It's really had to define the mainstream Democratic position. We could define the leadership's position. And I think on the issues that the leadership put on the table here, I'm pretty much aligned with most of them. I've decided to be an initial co-sponsor on eight of the original 10 [bills]. And they range from ethics reform, raising the minimum wage, doing different things on energy, and [on] all of those I'm pretty well aligned with the leadership of the Democratic Party.

Why did you switch from being a Republican to being a Democrat?

I grew up in a family that was Democratic. And I went over to the Republicans, like a lot of people did at the end of the Vietnam War, based on national security issues. And again, like a lot of people, I was never comfortable with the Republican Party platform as it related to economic fairness, and some issues of social justice.

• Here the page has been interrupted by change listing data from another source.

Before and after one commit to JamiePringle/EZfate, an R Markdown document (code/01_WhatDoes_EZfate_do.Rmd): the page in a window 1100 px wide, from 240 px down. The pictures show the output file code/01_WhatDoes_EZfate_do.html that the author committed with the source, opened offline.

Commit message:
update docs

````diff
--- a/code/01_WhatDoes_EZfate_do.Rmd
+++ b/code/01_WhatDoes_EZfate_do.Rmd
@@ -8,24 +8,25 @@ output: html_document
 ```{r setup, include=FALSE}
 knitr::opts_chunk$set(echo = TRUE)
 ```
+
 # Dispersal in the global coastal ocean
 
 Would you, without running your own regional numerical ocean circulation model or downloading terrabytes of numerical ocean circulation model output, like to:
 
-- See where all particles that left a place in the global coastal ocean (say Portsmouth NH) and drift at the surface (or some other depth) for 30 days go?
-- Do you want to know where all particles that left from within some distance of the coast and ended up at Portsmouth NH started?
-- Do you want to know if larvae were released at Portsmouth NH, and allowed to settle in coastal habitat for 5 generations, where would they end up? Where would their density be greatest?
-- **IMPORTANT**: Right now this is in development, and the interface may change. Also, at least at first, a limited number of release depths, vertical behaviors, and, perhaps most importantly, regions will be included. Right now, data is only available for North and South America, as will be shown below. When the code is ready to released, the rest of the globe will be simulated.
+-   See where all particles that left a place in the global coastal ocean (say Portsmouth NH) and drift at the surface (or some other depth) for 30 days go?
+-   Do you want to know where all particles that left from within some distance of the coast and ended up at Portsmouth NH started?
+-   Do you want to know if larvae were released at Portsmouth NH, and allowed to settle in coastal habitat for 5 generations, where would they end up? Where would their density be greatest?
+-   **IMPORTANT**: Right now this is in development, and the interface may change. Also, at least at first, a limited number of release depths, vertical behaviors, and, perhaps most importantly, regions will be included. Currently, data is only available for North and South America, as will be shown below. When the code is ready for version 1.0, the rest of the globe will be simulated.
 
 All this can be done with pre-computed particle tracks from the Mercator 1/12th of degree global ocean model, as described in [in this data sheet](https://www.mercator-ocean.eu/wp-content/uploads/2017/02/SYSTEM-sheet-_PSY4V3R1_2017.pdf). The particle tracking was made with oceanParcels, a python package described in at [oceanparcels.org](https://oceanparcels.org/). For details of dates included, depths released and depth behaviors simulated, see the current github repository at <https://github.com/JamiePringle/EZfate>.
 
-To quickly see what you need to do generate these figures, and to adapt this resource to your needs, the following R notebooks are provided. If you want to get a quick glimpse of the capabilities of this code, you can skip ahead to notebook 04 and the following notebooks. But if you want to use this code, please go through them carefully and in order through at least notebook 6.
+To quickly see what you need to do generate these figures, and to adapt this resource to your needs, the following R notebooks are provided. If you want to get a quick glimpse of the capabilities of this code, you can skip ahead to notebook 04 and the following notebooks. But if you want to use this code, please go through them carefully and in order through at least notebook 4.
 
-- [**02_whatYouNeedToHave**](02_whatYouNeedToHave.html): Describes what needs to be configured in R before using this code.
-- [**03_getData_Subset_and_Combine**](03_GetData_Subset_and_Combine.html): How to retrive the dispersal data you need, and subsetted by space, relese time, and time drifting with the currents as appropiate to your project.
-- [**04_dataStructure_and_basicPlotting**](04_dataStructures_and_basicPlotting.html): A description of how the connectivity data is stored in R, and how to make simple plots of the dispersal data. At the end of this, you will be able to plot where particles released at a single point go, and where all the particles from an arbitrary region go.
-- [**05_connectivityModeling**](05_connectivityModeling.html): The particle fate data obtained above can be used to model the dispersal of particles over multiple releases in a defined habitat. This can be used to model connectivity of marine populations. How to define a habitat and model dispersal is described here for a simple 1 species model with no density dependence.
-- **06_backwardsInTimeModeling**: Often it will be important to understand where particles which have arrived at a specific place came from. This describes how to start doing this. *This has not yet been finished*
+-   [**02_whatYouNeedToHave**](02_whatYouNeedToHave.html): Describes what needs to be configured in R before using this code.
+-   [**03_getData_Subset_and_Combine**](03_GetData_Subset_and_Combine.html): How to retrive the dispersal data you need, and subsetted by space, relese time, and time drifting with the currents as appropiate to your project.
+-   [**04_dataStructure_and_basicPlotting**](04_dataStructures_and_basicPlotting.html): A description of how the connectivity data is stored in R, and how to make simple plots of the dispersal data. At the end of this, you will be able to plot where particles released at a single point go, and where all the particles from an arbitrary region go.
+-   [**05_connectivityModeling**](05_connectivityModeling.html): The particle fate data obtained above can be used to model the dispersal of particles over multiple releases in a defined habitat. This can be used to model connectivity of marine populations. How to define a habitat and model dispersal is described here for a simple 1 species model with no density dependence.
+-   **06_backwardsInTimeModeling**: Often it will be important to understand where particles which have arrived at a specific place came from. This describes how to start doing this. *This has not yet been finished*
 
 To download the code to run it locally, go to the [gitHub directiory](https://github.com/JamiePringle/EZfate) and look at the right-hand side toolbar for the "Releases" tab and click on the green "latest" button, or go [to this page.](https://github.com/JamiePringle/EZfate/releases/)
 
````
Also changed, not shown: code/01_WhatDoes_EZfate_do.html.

The last book that I was writing ... [a] nonfiction book about the Scotch-Irish migration ... [was] basically about the creation of populist-style democracy in the United States, Jacksonian democracy. [It] caused me to do a lot of thinking about where both political parties are. And when I decided to run, I felt most comfortable with, shall we say, the Jacksonian wing of the Democratic Party. And this is why I decided to run as a Democrat.

Then you'd say you are focused on the gap between rich and poor?

I think Andrew Jackson said it first, and said it best, when he indicated that you measure the health of a society not at its apex, but at its base. You measure the true health of a society not by what the stock market is doing, but what the average-wage earner is facing.

I don't think there are too many of us who are over here on the so-called populist side who want to see the American economy stutter; what we want to see is a much fairer distribution of the benefits of this economy.

What's do you think about proposals to raise troop levels in Iraq?

The first thing that we need to get clear here is that this proposal by the administration, whatever it actually ends up being, is not really strategic in nature. It's a tactical issue, unless they want to present it as a totally new way to address Iraq writ large. We're talking about a surge of troops, basically in reaction to what they believe is a different type of situation in Baghdad and out in al-Anbar.

One of the biggest problems in the entire approach to the Iraq war is that this administration has never articulated a strategy that will show you an end point. If you can't tell this country when this war is going to be over in specific terms, then you don't have a strategy.

Would the Democratic Party really try cutting off funding for troop increases?

The difficulty with that — and I understand where the leadership is coming from on that — the difficulty with doing that is that it's hard to separate, really, the surge from the rest of the troop deployments.

What we have to do, is we need to have a diplomatic approach involving the countries in this region that are tangential to Iraq, and other countries that have historical interests in the region. We need to bring a situation to bear where we can withdraw our combat troops, where we can still address the issues of international terrorism, and where we can also repair our national strategy with respect to our interests all around the world, because that's suffering as well.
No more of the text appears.